■ INPUT ■

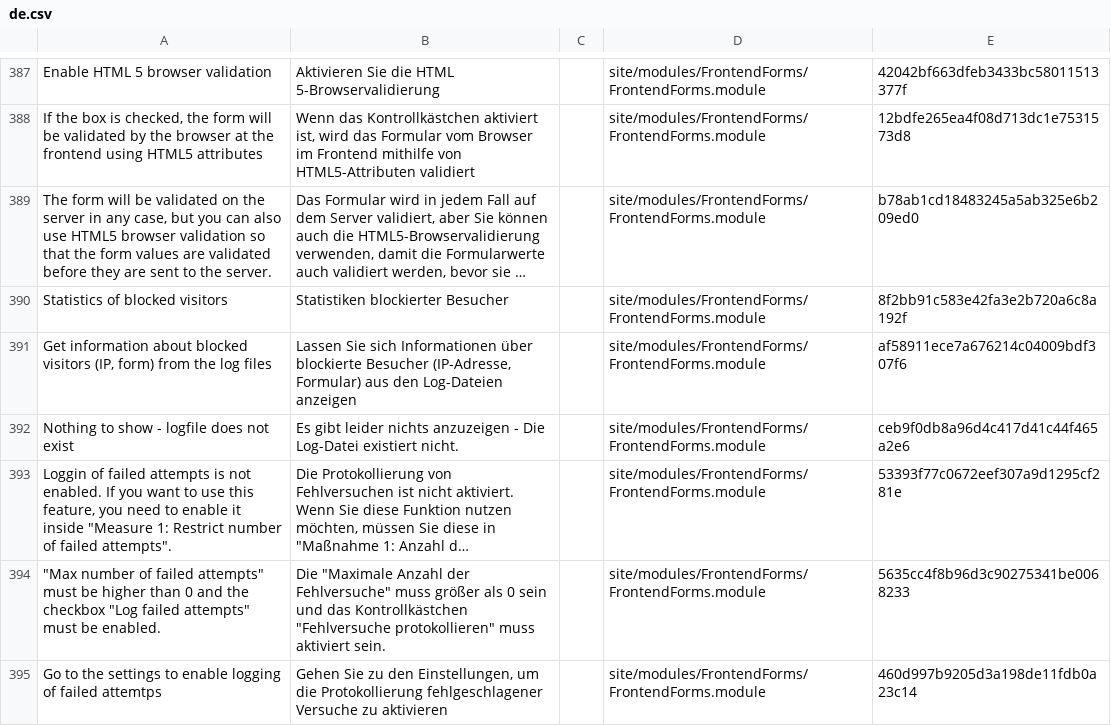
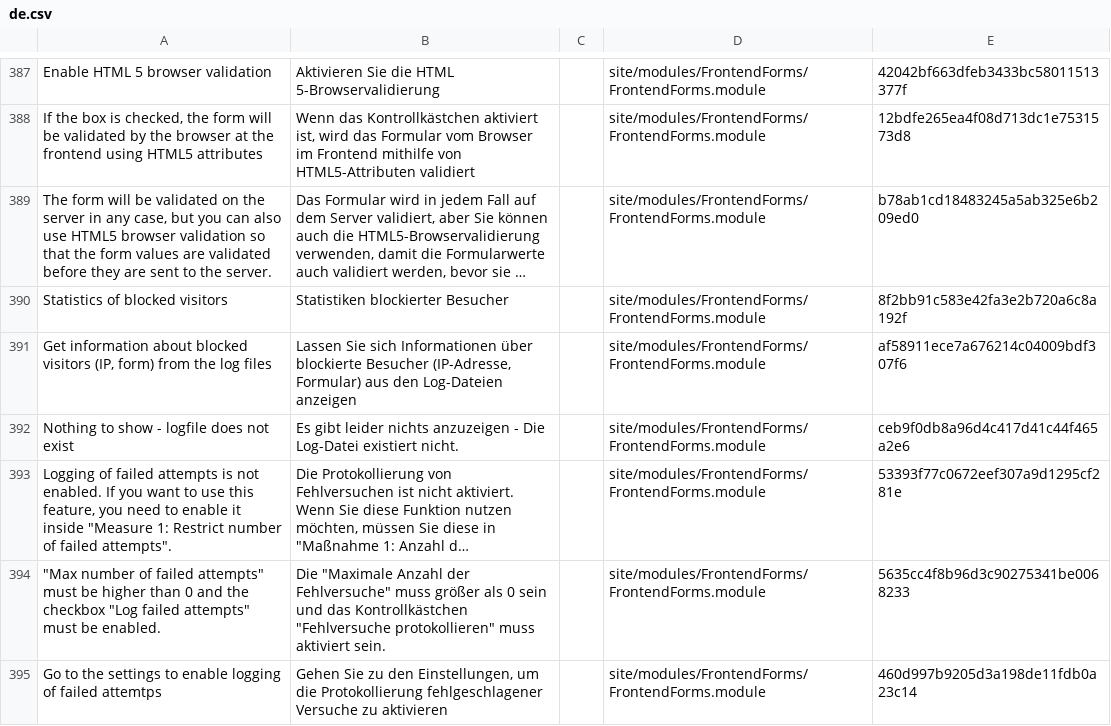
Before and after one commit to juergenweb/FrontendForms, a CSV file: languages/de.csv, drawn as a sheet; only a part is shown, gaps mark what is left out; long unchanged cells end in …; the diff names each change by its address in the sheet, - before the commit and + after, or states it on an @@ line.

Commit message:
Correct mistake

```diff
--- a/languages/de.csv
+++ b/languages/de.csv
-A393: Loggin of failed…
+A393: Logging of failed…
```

--

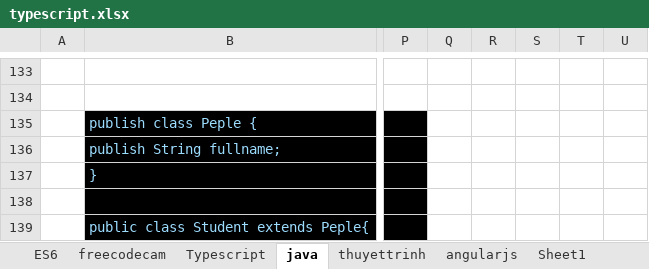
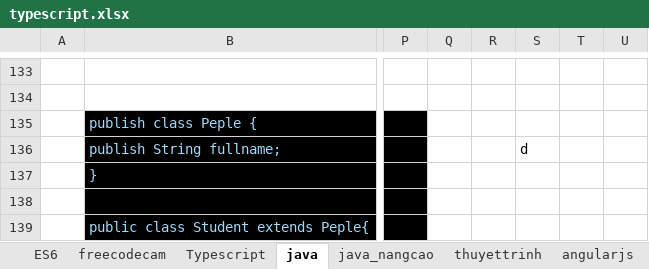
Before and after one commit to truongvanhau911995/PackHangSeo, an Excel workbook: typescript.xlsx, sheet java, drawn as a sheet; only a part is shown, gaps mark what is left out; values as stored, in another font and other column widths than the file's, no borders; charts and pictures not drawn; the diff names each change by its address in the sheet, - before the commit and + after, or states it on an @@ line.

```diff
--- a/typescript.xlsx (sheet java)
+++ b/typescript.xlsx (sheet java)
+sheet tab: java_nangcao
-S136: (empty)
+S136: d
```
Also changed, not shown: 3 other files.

■ BRIEF ■
Using the data above, return each line that includes the word "typescript".

■ ANSWER TO THE PROBLEM ■
Before and after one commit to truongvanhau911995/PackHangSeo, an Excel workbook: typescript.xlsx, sheet java, drawn as a sheet; only a part is shown, gaps mark what is left out; values as stored, in another font and other column widths than the file's, no borders; charts and pictures not drawn; the diff names each change by its address in the sheet, - before the commit and + after, or states it on an @@ line.
--- a/typescript.xlsx (sheet java)
+++ b/typescript.xlsx (sheet java)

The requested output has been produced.